The volume of money in circulation and that of bank deposit curren cy, as well as the velocity of both of these, can be statistically determined with a fair degree of Professor Irving Fisher publishes annually the data for his "equation of ex change." Professor Kemmerer recently published' the following indexes bearing upon war inflation: Undoubtedly the velocity of the circulation of money and that of deposits also increased during this period. Combining the factors of purchasing power, it is very evident that they in creased faster than trade and explain the decided inflation of prices.
Inequalities of Inflation Increases of money and bank credit, if used, tend to price inflation, but they do not inflate all prices equally because there is not an equal demand for all kinds of things or services. The infla tion comes not simply from an increase in the quantity of pur chasing power, but from the increasing competitive efforts to exchange the money or credit for things and services; if no at tempt were made to use the enlarged purchasing facilities there would be no effect upon prices.
An abnormal demand for munitions, for instance, and the use of almost unlimited supplies of money and credit in competitive bidding during the years 1914-1919, caused a great increase in their price.
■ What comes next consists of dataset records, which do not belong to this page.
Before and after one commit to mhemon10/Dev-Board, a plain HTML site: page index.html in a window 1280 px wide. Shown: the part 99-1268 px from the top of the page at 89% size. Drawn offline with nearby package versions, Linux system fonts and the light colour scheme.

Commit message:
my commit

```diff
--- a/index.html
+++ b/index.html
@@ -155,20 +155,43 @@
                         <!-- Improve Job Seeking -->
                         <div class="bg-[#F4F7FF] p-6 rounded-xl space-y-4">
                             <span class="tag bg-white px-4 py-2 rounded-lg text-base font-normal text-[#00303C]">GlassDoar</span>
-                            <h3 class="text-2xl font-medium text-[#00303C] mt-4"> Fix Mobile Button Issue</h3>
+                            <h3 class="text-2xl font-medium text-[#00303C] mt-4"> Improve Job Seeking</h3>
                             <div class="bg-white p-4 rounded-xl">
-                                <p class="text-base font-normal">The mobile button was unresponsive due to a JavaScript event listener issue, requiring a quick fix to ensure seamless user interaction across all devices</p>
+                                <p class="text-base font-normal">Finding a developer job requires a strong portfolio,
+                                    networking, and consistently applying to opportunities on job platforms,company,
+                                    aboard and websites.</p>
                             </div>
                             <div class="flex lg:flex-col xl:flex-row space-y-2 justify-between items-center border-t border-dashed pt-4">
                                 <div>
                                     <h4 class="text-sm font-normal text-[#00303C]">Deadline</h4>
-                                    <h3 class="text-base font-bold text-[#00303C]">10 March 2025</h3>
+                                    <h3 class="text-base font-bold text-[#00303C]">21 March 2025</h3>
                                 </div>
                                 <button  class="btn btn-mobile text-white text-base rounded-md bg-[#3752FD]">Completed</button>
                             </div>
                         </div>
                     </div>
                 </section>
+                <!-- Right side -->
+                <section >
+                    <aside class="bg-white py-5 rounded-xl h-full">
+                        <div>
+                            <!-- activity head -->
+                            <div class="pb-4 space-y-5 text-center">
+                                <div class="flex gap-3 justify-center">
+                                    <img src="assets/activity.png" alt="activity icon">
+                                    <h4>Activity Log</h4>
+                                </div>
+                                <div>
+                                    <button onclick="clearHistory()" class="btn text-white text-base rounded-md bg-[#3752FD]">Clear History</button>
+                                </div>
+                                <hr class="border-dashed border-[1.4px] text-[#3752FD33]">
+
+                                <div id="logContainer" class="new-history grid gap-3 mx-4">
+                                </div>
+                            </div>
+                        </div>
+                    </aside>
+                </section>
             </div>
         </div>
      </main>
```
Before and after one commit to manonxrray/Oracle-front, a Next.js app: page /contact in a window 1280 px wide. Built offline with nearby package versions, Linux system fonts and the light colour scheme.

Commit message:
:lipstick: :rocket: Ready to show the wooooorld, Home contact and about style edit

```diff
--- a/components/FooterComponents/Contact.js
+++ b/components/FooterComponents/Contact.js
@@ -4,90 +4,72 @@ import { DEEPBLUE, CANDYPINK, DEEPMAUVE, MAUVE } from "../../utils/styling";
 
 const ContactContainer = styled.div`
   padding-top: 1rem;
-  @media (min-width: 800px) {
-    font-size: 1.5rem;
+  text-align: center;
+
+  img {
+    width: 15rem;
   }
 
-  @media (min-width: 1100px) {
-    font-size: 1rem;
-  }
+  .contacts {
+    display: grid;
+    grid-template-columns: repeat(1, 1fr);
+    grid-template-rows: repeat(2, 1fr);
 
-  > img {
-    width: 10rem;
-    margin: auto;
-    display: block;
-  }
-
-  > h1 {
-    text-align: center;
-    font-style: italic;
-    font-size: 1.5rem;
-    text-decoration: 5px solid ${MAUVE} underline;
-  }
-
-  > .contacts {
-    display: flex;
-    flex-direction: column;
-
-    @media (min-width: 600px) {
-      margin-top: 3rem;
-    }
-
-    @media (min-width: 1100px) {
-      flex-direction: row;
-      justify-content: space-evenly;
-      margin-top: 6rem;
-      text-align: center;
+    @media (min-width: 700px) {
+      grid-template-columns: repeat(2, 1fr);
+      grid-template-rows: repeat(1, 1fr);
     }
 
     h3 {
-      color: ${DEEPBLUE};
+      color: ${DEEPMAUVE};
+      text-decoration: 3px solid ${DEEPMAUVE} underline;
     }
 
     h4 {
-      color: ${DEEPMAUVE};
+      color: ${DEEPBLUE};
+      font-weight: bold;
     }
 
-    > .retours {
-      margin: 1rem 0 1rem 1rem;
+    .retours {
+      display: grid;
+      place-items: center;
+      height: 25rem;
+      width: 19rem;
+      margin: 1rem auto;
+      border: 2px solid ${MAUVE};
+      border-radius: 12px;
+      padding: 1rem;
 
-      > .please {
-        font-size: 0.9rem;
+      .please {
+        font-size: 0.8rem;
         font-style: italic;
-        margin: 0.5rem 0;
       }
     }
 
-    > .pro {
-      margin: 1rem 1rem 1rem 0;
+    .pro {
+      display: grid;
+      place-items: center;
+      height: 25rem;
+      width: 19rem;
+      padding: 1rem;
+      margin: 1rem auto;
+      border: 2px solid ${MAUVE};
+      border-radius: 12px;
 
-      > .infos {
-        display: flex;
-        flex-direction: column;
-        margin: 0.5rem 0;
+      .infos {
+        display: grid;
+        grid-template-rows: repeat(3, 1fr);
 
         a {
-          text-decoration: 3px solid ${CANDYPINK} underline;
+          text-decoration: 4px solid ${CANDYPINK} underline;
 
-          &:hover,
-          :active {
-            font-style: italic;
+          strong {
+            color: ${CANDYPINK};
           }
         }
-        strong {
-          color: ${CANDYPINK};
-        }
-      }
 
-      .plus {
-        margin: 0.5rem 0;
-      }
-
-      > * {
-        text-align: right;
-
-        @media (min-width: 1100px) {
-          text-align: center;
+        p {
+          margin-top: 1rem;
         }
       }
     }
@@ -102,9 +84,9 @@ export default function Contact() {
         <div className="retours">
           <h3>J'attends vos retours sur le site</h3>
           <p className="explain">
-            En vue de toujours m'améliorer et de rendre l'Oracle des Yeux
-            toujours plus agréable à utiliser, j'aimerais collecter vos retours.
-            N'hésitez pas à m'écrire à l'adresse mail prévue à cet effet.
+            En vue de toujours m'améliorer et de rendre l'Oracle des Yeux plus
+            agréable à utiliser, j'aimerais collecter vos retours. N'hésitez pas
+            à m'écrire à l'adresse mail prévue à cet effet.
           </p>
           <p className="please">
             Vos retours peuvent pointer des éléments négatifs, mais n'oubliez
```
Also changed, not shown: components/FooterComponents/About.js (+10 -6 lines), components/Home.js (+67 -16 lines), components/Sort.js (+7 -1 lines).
But the price of real estate did not rise because little, if any, of the new credit was used for purchasing real estate. The high profit in the manufacture of munitions tended to cause the transfer of capital from the development of real estate to the manufacture of munitions. This drift of capital was accompanied by a drift of laborers eager to earn the higher wages paid in munition factories. Employers in other lines of business then found that they had to give their employees higher wages to hold them; they had to bid for capital in like manner. The demand for many products was increased by the higher purchasing power of the munition workers and manufacturers. In consequence there followed an equalization of wages and prices in the various lines; that is, the inflation became quite general.
It has been previously stated that in 1914-1918 real estate prices did not rise with the inflation because capital funds were devoted largely to other uses. Nor did wages and salaries respond with such uniform rapidity as the price level of goods. This un responsiveness was due to the same fact, viz., that, relatively
speaking, less was spent upon these items than upon goods. The wage-earner lacks the ability to foresee the depreciation in the purchasing power of his earnings as the prices of his budget rise; and even when he does foresee it, his timidity often prevents him from wresting a just advance from his employer. The simulta neous advances of wages and prices is prevented by lack of fore sight, or by custom, or contract, or union wage bargain. Salaries respond still more slowly. In times of rising prices the employer of labor is therefore at an advantage and the employee finds his real earning power declining poi passu with the rise.
Interest Rate and Inflation Nor does the interest rate rise in proportion to the inflation. The loaning class is less shrewd and apt in sensing conditions and is usually content for a time to loan at, say, 3 per cent to bor rowers who would be willing, if necessary, to pay 5 per cent. The enterprisers enjoy, therefore, the further advantage of borrowing money at the former low rates. This encourages borrowing, and thereby the creation of more deposits; and these in turn swell prices still higher and make borrowing still more advantageous.
Periods of rising prices are therefore boom times for the manu facturer; he buys material at today's prices, and by the time they are manufactured he finds their prices have risen with the general price level. He hires labor at former or slightly advanced rates and he borrows capital at former or lethargically rising rates. The market for his product is steady and waiting, at good prices, and profits are high.
Meantime the wage-earner is victimized by a progressive de preciation of his earning power. The salaried man suffers like wise, as does anyone whose money income is a fixed sum. The bondholder, for example, finds that his interest will buy less and less and that the purchasing power of his principal when repaid has decreased. The real value of fixed rentals likewise declines. The thrifty saver finds his life's accumulations shrinking in worth to him. The income from endowments of educational and charit able institutions decrease in purchasing power, making it impos sible to continue the former scale of operations. On the other hand, the debtor class are enabled to extricate themselves from debt by the repayment of a sum much less in its purchasing power than the sum borrowed.